shows had the best return and attracted the clientele that likes your
style of work, and drop the ones that didn't meet this criteria, and
add on one or two others to try out as replacements. Get your
customers' names and addresses so you can drop them a note telling
them where your booth will be when a show is in their area. Past
customers are great repeat customers.
2. Did any of you make a huge profit the first year of selling
I sold enough to pay for my investment in inventory and to buy new
tools to allow me to buy tools to make things easier on me. Not a
huge profit, but it was enough to satisfy my desire to continue.
4. I am afraid of consignment. For one thing, it thins my
stock. I did a show this weekend where I know I could've sold a
piece that I have on consignment in a gallery several states away.
Does anyone have really good luck with consignments?
Some consignments are very good with a monthly track record. Others
only sell occasionally, and those I drop.

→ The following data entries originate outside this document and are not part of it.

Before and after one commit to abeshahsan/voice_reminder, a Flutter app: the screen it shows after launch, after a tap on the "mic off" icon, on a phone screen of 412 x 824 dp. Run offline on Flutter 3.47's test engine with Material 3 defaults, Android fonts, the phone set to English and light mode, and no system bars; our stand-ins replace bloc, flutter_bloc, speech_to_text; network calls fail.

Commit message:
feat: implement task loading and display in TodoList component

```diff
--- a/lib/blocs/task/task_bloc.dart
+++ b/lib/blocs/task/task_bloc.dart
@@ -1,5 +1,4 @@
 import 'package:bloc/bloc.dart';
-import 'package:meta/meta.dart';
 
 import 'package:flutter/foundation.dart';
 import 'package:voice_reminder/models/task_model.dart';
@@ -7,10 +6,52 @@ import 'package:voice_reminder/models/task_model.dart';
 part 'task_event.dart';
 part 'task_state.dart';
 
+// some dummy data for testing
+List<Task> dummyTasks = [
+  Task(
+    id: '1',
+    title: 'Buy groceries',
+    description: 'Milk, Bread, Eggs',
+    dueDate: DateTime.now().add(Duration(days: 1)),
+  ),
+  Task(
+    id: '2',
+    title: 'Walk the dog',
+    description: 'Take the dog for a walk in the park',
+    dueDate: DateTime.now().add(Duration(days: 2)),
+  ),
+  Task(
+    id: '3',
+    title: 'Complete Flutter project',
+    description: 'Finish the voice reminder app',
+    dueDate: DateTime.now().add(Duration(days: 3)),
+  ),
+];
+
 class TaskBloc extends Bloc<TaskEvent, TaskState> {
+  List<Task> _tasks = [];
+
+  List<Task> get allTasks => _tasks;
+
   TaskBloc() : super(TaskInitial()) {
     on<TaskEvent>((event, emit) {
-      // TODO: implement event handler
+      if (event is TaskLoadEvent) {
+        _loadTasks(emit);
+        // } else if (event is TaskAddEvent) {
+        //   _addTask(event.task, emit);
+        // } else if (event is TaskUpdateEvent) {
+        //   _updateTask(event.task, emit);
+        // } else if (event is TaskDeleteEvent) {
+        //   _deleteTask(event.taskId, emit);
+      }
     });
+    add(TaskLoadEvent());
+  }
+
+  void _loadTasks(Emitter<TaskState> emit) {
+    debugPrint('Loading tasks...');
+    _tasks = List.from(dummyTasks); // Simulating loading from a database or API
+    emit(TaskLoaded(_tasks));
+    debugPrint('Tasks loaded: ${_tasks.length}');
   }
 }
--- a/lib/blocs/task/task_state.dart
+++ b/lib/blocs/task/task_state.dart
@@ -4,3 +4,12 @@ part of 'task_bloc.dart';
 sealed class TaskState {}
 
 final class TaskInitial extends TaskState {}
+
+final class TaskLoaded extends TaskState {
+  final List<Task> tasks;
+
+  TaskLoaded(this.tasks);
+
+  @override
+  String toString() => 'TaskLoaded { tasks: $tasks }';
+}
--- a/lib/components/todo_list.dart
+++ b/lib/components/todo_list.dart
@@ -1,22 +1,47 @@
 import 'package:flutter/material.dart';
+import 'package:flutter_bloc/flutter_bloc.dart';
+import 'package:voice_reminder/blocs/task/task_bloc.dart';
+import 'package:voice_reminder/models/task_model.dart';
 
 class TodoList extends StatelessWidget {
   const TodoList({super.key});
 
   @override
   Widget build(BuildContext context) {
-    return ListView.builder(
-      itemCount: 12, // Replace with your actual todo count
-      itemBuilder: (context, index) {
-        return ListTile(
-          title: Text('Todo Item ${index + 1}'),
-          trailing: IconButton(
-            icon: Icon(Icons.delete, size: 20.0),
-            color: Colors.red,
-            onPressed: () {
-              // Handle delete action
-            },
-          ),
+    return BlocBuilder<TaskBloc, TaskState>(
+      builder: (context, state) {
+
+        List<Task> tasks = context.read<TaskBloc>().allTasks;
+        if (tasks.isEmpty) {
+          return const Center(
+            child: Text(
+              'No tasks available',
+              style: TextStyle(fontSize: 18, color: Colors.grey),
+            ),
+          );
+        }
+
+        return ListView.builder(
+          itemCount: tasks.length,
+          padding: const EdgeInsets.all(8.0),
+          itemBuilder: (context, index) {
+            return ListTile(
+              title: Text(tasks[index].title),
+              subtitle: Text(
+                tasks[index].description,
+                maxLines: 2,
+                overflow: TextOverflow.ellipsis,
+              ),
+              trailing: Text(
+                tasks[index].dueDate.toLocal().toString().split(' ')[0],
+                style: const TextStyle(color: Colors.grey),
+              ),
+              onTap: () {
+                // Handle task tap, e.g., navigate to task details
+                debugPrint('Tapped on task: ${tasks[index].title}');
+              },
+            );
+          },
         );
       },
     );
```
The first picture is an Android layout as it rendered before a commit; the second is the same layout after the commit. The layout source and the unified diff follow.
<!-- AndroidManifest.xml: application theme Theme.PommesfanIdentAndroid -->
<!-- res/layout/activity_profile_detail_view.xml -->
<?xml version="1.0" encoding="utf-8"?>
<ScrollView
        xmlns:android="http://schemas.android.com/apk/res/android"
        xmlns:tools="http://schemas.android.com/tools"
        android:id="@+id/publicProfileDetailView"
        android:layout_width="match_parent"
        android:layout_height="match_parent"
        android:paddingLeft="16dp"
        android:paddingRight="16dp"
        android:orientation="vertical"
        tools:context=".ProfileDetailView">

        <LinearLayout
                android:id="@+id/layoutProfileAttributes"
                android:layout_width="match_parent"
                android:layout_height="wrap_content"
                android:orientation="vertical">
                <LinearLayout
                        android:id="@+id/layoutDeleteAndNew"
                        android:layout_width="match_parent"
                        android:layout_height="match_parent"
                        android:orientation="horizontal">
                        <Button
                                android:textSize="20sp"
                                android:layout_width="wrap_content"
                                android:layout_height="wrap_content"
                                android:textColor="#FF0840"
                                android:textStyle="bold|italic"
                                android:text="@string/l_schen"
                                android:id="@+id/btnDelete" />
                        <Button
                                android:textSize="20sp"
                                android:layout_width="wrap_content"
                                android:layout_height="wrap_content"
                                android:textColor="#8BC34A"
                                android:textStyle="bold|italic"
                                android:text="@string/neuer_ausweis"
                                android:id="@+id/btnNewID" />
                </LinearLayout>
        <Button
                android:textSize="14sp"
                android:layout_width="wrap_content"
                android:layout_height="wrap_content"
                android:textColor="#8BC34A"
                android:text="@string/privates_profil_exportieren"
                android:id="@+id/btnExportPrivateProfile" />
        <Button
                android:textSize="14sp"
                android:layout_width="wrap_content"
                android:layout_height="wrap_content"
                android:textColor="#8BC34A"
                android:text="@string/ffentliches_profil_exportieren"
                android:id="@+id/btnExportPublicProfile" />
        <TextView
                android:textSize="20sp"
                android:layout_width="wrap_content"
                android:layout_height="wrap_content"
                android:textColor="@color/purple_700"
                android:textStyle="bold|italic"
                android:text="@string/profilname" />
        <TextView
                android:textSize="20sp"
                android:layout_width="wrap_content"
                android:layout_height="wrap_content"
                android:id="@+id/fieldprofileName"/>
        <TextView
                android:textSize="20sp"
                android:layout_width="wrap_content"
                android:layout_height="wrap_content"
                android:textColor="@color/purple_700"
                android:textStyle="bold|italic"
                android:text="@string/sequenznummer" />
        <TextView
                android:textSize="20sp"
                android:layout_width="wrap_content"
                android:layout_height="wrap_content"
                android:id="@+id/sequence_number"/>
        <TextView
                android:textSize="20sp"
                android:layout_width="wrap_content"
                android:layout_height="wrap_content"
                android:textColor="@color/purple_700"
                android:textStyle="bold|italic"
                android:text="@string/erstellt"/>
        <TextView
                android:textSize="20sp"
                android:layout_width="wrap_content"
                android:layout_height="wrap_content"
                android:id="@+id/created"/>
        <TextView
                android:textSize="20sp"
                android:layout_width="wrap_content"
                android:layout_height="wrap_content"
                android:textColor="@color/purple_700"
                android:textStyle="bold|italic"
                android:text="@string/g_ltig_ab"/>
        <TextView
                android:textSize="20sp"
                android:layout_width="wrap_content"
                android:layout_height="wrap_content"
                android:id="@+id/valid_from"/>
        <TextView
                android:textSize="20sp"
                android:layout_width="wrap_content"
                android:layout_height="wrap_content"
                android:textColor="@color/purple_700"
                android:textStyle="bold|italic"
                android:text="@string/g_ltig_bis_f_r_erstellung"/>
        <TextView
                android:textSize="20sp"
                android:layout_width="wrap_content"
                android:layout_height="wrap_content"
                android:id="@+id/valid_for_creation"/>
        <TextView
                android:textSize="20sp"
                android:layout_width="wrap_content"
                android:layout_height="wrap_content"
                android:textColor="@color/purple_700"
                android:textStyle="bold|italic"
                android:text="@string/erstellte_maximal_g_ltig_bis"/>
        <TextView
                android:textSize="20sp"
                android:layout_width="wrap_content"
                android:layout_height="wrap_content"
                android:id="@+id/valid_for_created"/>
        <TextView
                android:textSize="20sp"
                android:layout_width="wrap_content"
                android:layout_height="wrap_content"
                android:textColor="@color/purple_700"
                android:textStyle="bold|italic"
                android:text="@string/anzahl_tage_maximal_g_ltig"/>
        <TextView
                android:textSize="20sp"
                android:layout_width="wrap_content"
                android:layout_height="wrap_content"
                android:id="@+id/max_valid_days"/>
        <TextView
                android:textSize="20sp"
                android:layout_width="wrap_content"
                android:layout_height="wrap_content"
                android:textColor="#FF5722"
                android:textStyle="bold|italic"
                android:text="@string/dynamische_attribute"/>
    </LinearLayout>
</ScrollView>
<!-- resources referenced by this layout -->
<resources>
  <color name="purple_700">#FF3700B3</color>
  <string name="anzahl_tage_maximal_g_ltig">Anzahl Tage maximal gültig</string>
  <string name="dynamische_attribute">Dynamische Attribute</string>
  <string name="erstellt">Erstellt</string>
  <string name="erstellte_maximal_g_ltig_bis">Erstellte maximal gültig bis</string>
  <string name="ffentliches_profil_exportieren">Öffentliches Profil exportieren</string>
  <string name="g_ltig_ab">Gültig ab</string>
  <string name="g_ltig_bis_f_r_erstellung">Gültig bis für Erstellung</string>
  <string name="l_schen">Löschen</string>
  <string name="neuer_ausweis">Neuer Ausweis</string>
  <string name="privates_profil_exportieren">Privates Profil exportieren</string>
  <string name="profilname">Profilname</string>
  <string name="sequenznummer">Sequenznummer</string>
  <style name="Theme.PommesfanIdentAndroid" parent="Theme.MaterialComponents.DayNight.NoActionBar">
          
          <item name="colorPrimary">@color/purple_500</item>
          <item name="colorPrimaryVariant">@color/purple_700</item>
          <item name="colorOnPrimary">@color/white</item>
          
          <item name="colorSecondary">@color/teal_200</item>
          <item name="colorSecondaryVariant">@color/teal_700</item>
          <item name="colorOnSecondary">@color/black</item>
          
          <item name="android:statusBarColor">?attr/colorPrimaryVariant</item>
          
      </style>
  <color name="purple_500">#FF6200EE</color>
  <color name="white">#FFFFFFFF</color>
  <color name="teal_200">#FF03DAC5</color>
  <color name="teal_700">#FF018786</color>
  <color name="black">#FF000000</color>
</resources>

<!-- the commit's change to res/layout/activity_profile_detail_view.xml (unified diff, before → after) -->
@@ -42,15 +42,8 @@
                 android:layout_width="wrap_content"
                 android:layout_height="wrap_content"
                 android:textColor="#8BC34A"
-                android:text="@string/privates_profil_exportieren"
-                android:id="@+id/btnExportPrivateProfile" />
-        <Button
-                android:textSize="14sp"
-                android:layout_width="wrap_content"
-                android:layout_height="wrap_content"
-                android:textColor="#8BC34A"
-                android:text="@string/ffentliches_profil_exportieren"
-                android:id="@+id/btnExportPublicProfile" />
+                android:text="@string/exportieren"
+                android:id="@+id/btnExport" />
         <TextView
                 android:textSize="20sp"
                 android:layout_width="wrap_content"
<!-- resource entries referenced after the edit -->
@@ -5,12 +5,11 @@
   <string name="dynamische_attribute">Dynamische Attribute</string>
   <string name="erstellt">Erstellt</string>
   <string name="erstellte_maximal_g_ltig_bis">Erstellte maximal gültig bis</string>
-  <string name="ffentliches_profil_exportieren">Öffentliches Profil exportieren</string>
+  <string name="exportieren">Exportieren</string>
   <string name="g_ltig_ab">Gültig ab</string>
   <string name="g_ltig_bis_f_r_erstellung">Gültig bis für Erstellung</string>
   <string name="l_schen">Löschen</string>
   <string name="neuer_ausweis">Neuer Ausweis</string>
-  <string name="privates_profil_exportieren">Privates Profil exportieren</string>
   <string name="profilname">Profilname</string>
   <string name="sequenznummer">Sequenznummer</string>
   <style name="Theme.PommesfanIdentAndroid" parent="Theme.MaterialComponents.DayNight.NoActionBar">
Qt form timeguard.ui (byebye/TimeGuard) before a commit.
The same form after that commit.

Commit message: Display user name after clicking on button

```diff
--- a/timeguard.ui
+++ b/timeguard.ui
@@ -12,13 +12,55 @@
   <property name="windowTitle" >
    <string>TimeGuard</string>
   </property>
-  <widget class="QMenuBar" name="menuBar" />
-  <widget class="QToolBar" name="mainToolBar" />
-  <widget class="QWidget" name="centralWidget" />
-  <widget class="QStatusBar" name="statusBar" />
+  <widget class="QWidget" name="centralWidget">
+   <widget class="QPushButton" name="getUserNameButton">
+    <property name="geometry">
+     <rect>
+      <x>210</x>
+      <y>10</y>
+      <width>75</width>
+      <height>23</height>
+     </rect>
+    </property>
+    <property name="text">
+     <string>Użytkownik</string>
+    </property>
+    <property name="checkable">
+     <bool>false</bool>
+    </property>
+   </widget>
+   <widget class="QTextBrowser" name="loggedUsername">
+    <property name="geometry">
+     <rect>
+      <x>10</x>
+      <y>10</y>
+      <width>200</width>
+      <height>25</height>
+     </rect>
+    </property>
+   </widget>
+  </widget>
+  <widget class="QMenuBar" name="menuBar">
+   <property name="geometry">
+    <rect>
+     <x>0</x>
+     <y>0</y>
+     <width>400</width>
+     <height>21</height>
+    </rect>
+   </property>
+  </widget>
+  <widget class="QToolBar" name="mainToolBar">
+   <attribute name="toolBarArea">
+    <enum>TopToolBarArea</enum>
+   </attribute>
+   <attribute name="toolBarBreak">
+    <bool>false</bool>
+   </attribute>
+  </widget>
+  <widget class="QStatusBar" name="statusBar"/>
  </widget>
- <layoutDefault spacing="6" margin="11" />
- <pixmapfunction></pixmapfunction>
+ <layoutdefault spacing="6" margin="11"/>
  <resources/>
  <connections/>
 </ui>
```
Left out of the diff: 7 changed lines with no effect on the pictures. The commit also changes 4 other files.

5. A buyer who saw my work this last weekend wants me to mass
produce for her. She says one-of-a-kind is OUT! She says if you do
one-of-a-kind you are waging a war on money! I want to work for
myself, but if I take her up on her offer I will have to spend ALL
of my time producing for her instead of promoting and selling my
unique designs. Thoughts or opinions?
Consider making this a wholesale account. Develop an exclusive line
for her, and figure out a way to mass produce by means of casting. If
you don't have the capability of casting, farm it out. Tell her what
the price points are for volume sales, and that when she places her
order, it's half down and the balance net 30 days after delivery,
with signed contracts for the exclusivity on her part, and cash basis
on your part. Have the understanding that once she no longer buys a
particular exclusive design for a certain time period, then it passes
back to you for general public consumption.
However, in my opinion, she wants one-of-a-kind designs, but she
wants them at rock-bottom prices that are competitive with foreign
manufacturing. Will you be able to meet the price points she expects,
and still be able to make a profit that allows you a wage outside of your
inventory and labor?